DIAGRAM #6. This is the most important step. Trim the feathers like the dashed lines show. I leave them just a little on the long side to start, because they can always be trimmed on the water as conditions require. If the fish take the fly with more feather, then great. It will float better and you can see it much easier. Remember SPARSE is usually better. More times than not, the fly will need to be trimmed a little when on the water to get the hits. To make it sparser, trim the feathers on the approximate angle noted by the dashed lines, shortening the feathers toward the hook eye. You’ll know when you did it right because the trout will start to take it. This trimming thing is very easy once you do it a couple of times.
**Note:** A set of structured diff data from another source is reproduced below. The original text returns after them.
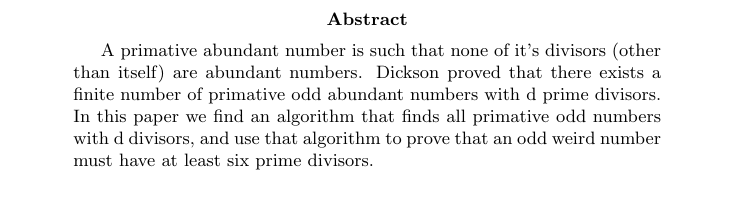
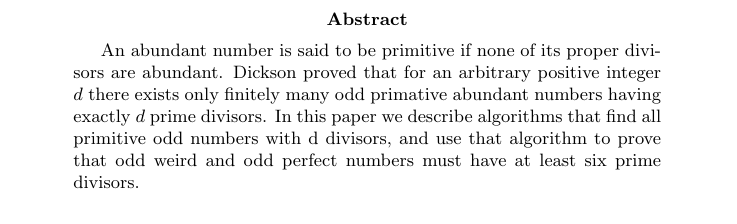
Before and after one commit to liddyjacob/paper, a LaTeX paper (intro/intro.tex): part of the page, cut so that both start at the same text. Compiled offline with pdfLaTeX.

Commit message:
Modified intro to avoid some spelling errors and grammer, added clarity

```diff
--- a/intro/intro.tex
+++ b/intro/intro.tex
@@ -4,13 +4,14 @@
 \begin{document}
 
 \begin{abstract}
-A primative abundant number is such that none of it's
-divisors (other than itself) are abundant numbers. Dickson proved
-that there exists a finite number of primative odd abundant
-numbers with d prime divisors. In this paper we find an algorithm
-that finds all primative odd numbers with d divisors, and use that
-algorithm to prove that an odd weird number must have at least six
-prime divisors.
+An abundant number is said to be primitive if none of its proper
+divisors are abundant.  Dickson proved that for an arbitrary
+positive integer $d$ there exists only finitely many odd primative
+abundant numbers having exactly $d$ prime divisors.
+In this paper we describe algorithms
+that find all primitive odd numbers with d divisors, and use that
+algorithm to prove that odd weird and odd perfect numbers must
+have at least six prime divisors.
 
 %TODO: can we get above five divisors
 \end{abstract}
```
Also changed, not shown: intro/intro.tex (15 more changed lines).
NOTES …………………. It is a good idea (for any CDC dry fly) to wet the CDC feathers before you make your first cast. I usually dip my fingers into the water and squeeze the feathers a couple of times. Wetting first will allow the CDC powder to stick to the feathers much better and the fly will float for a longer time. The BEST way to apply the powder to ANY emerger fly is to hold the fly between your fingers exposing the feathers ONLY. In this way the powder doesn’t get on the body. You want the body to be below the film and the feathers on top. To save CDC powder, trim the applicator brush to about an eighth of an inch. Stroke the CDC feathers forward, towards the front of the fly. This fluffs up the fly real good.
THAT”S IT !!! GET ‘EM!Bob